However, after the ruckus created by the business community, the cabinet finally constituted a two-member committee on Wednesday to negotiate with the transporters. The committee includes Federal Minister for Ports and Shipping, Babar Khan Ghauri.
Ghulam Yaseen Khan, chairperson of the United Goods Transporters Alliance (the representative association of countrywide transporters), told The Express Tribune that they were to meet the committee on Wednesday night.
“The government is now listening to us, which is appreciable,” he said, “I hope the committee will come up with some solutions to end this countrywide strike.”
Khan added that transporters were protesting because of a lack of security on highways, and that their problem was with the National Highway Authority (NHA) and Motorway Police.
“If the government does not accept our legitimate demands, we will stage a sit-in at Port Qasim, a leading port of the country,” he added.
The Motorway Police, however, responsible for regulating traffic on Pakistan’s highways, say that the transporters’ demands are illegitimate. “The transporters are blackmailing the government,” spokesperson Muhammad Javed Chaudhary told The Express Tribune, adding, “They are agitating because we are enforcing motorway laws, especially on the illegal practice of overloading heavy vehicles.”
When asked why the government did not take up this issue for over a week, he replied that they were professionals and were just following highway laws. “If we do not stop these prevalent illegal practices, this overloading will continue to damage our highways constructed with hard-earned taxpayers’ money,” he added.
A representative of a leading truck maker, requesting anonymity, said that Pakistani transporters do indulge in overloading which actually damages the highways.
Meanwhile, Pakistan Hosiery Manufacturers and Exporters Association Chairman Jawed Bilwani, one of the representatives of nine leading export associations, said during a press conference on Wednesday that the government does not realise the gravity of situation.
December is an important month because the export of textile goods worth billions to Europe and the US takes place over Christmas and the New Year, Bilwani said, adding that it is believed exports worth Rs100 billion (over $1 billion) have been stuck at ports. In the meanwhile, factories are running out of raw materials because of the strike, he explained.

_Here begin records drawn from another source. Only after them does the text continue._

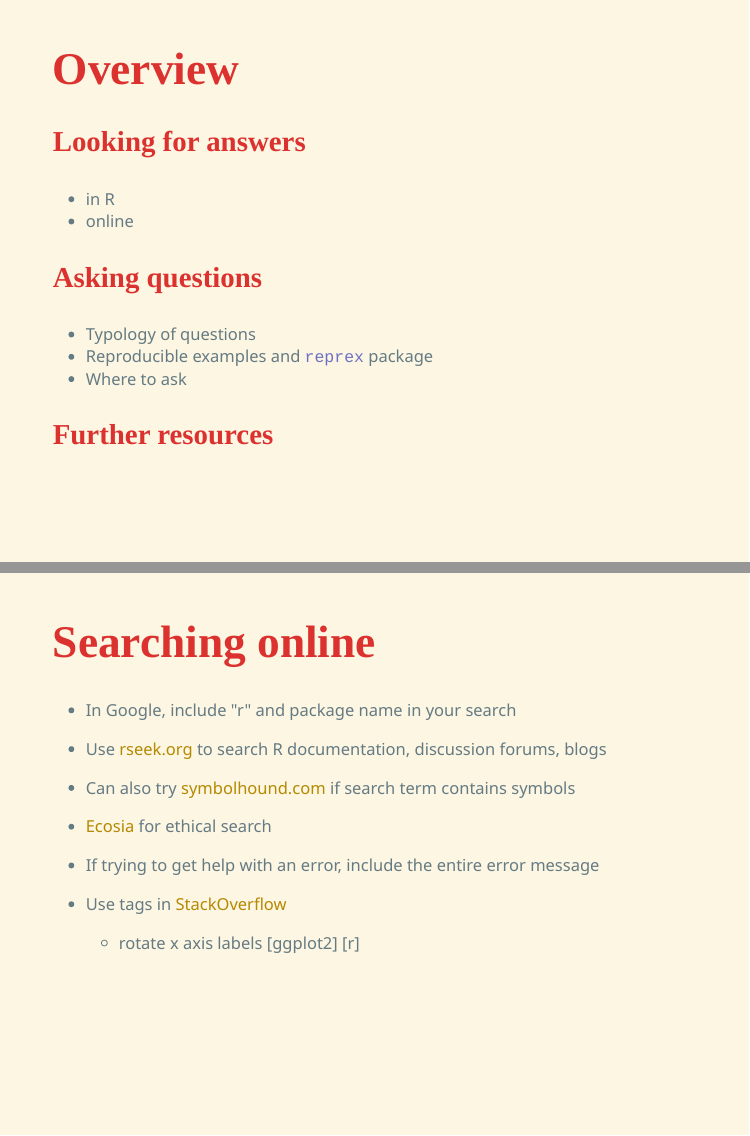
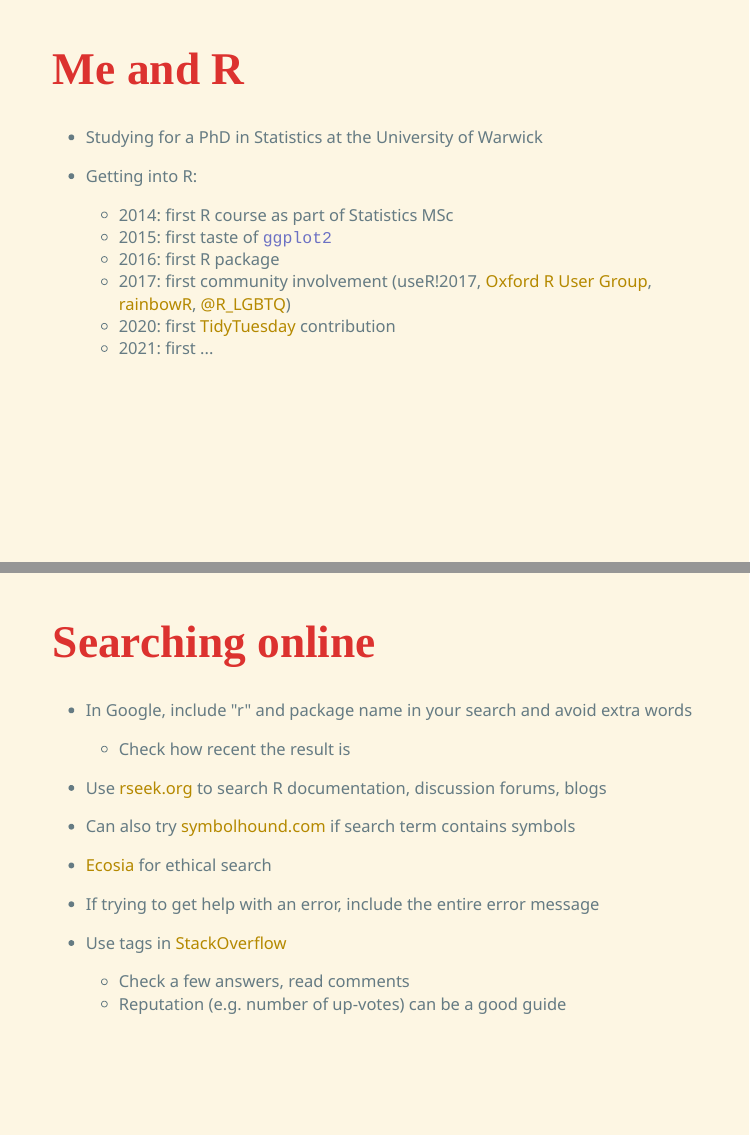
Before and after one commit to EllaKaye/Rladies-Coventry-getting-help-in-R, an R Markdown document (getting_help_in_R.Rmd): pages 2 and 13 of 43 before the commit and pages 2 and 14 of 44 after it, joined at a grey line. The pictures show the slides in the output file getting_help_in_R.html that the author committed with the source; the slides are laid out offline by our stand-in for remark.js, each with all of its steps uncovered, in fonts that may differ from those the slides ask for, and without slide numbers, shadows or browser add-ons; a font, style sheet, LaTeX package, included part or bibliography that could not be used is replaced or left out.

Commit message:
Content tweaks

```diff
--- a/getting_help_in_R.Rmd
+++ b/getting_help_in_R.Rmd
@@ -5,6 +5,7 @@
 date: "October 29th, 2020"
 output:
   xaringan::moon_reader:
+    seal: false
     css: xaringan-themer.css
     lib_dir: libs
     nature:
@@ -34,3 +43,18 @@
+# Me and R
+
+- Studying for a PhD in Statistics at the University of Warwick
+
+- Getting into R:
+
+  - 2014: first R course as part of Statistics MSc
+  - 2015: first taste of `ggplot2`
+  - 2016: first R package
+  - 2017: first community involvement (useR!2017, [Oxford R User Group](https://r-oxford.github.io), [rainbowR](https://rainbowr.slack.com), [@R_LGBTQ](https://twitter.com/R_LGBTQ))
+  - 2020: first [TidyTuesday](https://github.com/rfordatascience/tidytuesday) contribution
+  - 2021: first ...
+
+---
+
 # Overview
 
 ### Looking for answers
@@ -42,7 +66,7 @@
 - Reproducible examples and `reprex` package
 - Where to ask
 
-### Further resources
+### Resources
 
 ---
 
@@ -138,7 +162,9 @@
 ---
 # Searching online
 
-- In Google, include "r" and package name in your search
+- In Google, include "r" and package name in your search and avoid extra words
+
+  - Check how recent the result is
 
 - Use [rseek.org](https://rseek.org) to search R documentation, discussion forums, blogs
 
@@ -150,7 +176,9 @@
 
 - Use tags in [StackOverflow](https://stackoverflow.com)
 
-    - rotate x axis labels [ggplot2] [r]
+  - Check a few answers, read comments
+  - Reputation (e.g. number of up-votes) can be a good guide
+
 
 ---
 
```
Also changed, not shown: getting_help_in_R.html, getting_help_in_R.Rmd (24 more changed lines).
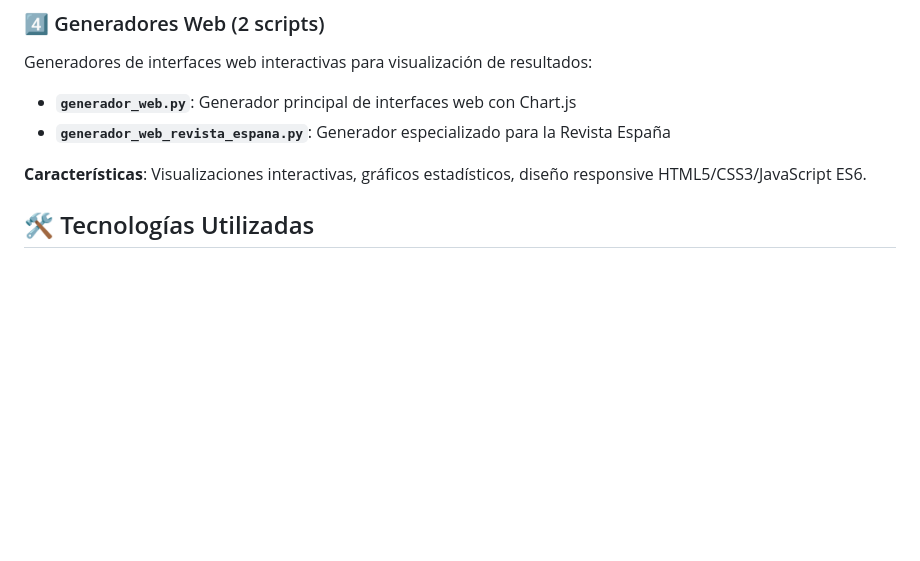
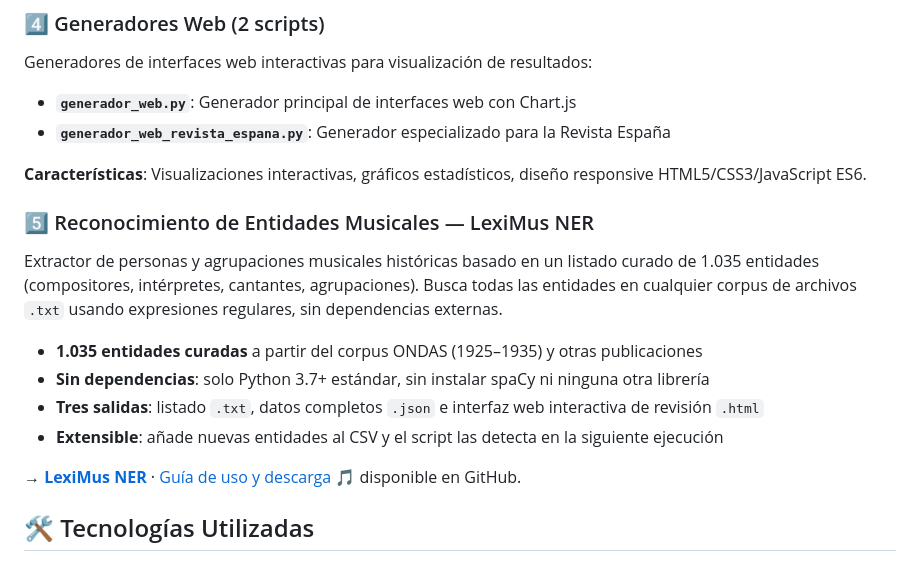
Before and after one commit to LeximusUSAL/inicio, a Markdown page: Scripts_Analisis_Prensa_Musical/README.md, the part around the change. GitHub-like rendering; blank space fills up the shorter version.

Commit message:
Añadir sección LexiMus NER (5️⃣) con enlace al repositorio de extracción de entidades

```diff
--- a/Scripts_Analisis_Prensa_Musical/README.md
+++ b/Scripts_Analisis_Prensa_Musical/README.md
@@ -63,6 +63,17 @@ Generadores de interfaces web interactivas para visualización de resultados:
 - **`generador_web_revista_espana.py`**: Generador especializado para la Revista España
 
 **Características**: Visualizaciones interactivas, gráficos estadísticos, diseño responsive HTML5/CSS3/JavaScript ES6.
+
+### 5️⃣ Reconocimiento de Entidades Musicales — LexiMus NER
+
+Extractor de personas y agrupaciones musicales históricas basado en un listado curado de 1.035 entidades (compositores, intérpretes, cantantes, agrupaciones). Busca todas las entidades en cualquier corpus de archivos `.txt` usando expresiones regulares, sin dependencias externas.
+
+- **1.035 entidades curadas** a partir del corpus ONDAS (1925–1935) y otras publicaciones
+- **Sin dependencias**: solo Python 3.7+ estándar, sin instalar spaCy ni ninguna otra librería
+- **Tres salidas**: listado `.txt`, datos completos `.json` e interfaz web interactiva de revisión `.html`
+- **Extensible**: añade nuevas entidades al CSV y el script las detecta en la siguiente ejecución
+
+→ [**LexiMus NER**](https://github.com/LeximusUSAL/leximus-ner) · [Guía de uso y descarga](https://leximususal.github.io/leximus-ner) 🎵 disponible en GitHub.
 
 ## 🛠️ Tecnologías Utilizadas
 
```
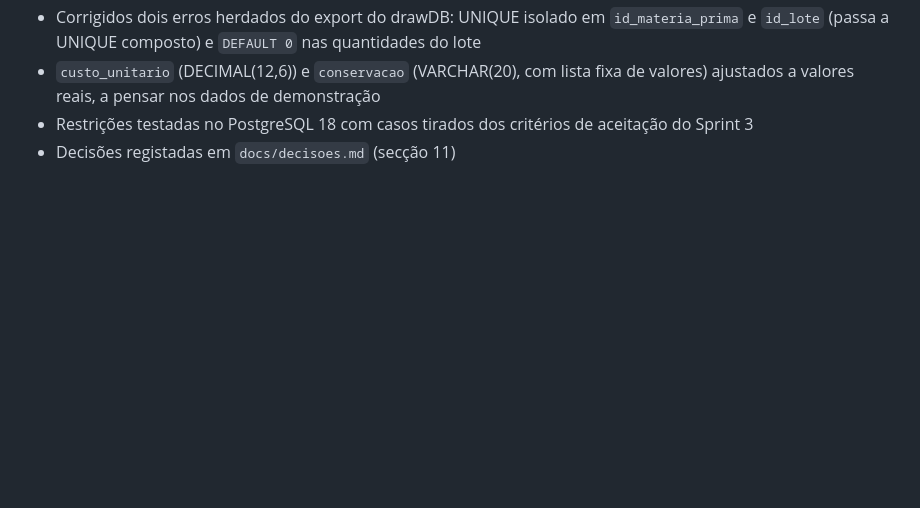
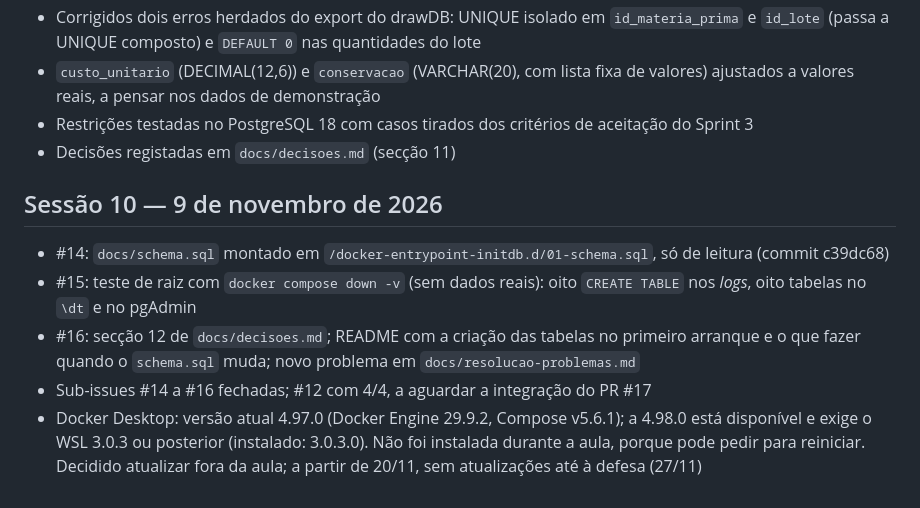
Before and after one commit to anaritalazaro/ufcd-5425-projeto, a Markdown page: LOG.md, the part around the change. GitHub-like rendering; blank space fills up the shorter version.

Commit message:
[Sessão 10] Atualizar o LOG.md

```diff
--- a/LOG.md
+++ b/LOG.md
@@ -68,3 +68,12 @@
 - `custo_unitario` (DECIMAL(12,6)) e `conservacao` (VARCHAR(20), com lista fixa de valores) ajustados a valores reais, a pensar nos dados de demonstração
 - Restrições testadas no PostgreSQL 18 com casos tirados dos critérios de aceitação do Sprint 3
 - Decisões registadas em `docs/decisoes.md` (secção 11)
+
+
+## Sessão 10 — 9 de novembro de 2026
+
+- #14: `docs/schema.sql` montado em `/docker-entrypoint-initdb.d/01-schema.sql`, só de leitura (commit c39dc68)
+- #15: teste de raiz com `docker compose down -v` (sem dados reais): oito `CREATE TABLE` nos *logs*, oito tabelas no `\dt` e no pgAdmin
+- #16: secção 12 de `docs/decisoes.md`; README com a criação das tabelas no primeiro arranque e o que fazer quando o `schema.sql` muda; novo problema em `docs/resolucao-problemas.md`
+- Sub-issues #14 a #16 fechadas; #12 com 4/4, a aguardar a integração do PR #17
+- Docker Desktop: versão atual 4.97.0 (Docker Engine 29.9.2, Compose v5.6.1); a 4.98.0 está disponível e exige o WSL 3.0.3 ou posterior (instalado: 3.0.3.0). Não foi instalada durante a aula, porque pode pedir para reiniciar. Decidido atualizar fora da aula; a partir de 20/11, sem atualizações até à defesa (27/11)
```
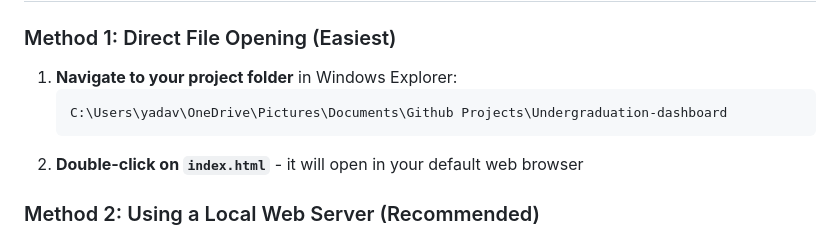
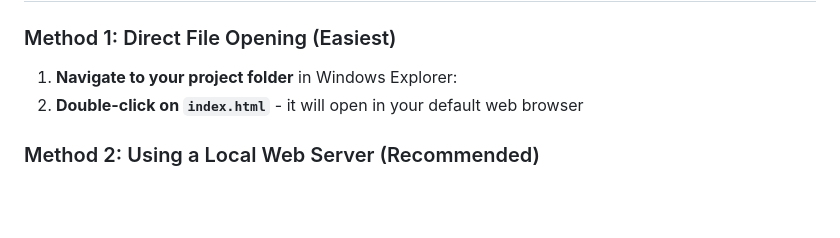
Before and after one commit to Pranubot/undergraduation.com-dashboard, a Markdown page: README.md, the part around the change. Rendered like a GitHub page; blank space fills up the shorter version.

Commit message:
Made changes to Read.me

````diff
--- a/README.md
+++ b/README.md
@@ -56,9 +56,6 @@ Based on undergraduation.com platform data collection:
 
 ### Method 1: Direct File Opening (Easiest)
 1. **Navigate to your project folder** in Windows Explorer:
-   ```
-   C:\Users\yadav\OneDrive\Pictures\Documents\Github Projects\Undergraduation-dashboard
-   ```
 2. **Double-click on `index.html`** - it will open in your default web browser
 
 ### Method 2: Using a Local Web Server (Recommended)
````
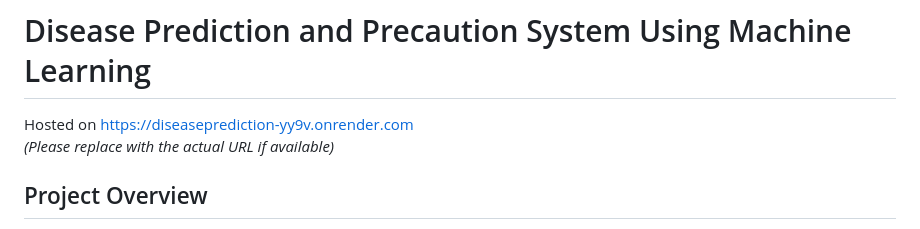
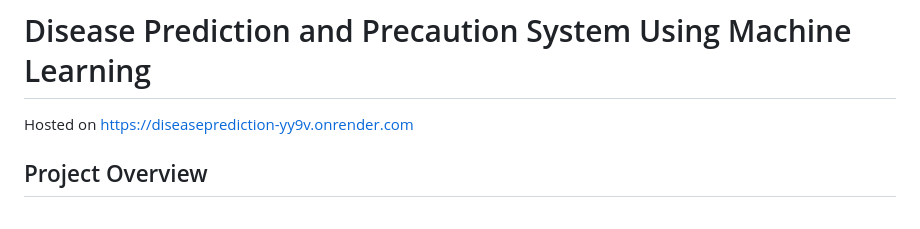
Before and after one commit to Rathul2002/Disease-Prediction, a Markdown page: README.md, the part around the change. Drawn GitHub-style.

```diff
--- a/README.md
+++ b/README.md
@@ -1,7 +1,6 @@
 # Disease Prediction and Precaution System Using Machine Learning
 
 Hosted on [https://diseaseprediction-yy9v.onrender.com](https://diseaseprediction-yy9v.onrender.com)
-*(Please replace with the actual URL if available)*
 
 ## Project Overview
 The Disease Prediction and Precaution System is a Python-based machine learning project designed to predict the disease a person might be suffering from based on their symptoms and provide relevant precautions to manage the identified condition. This system leverages machine learning algorithms to analyze symptom patterns and make accurate predictions, helping individuals take proactive steps towards their health.
```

All Pakistan Fruit and Vegetable Exporters, Importers and Merchants Association Chairperson Waheed Ahmed said that the strike has caused losses worth billions of rupees to its members.
Published in The Express Tribune, December 13th, 2012.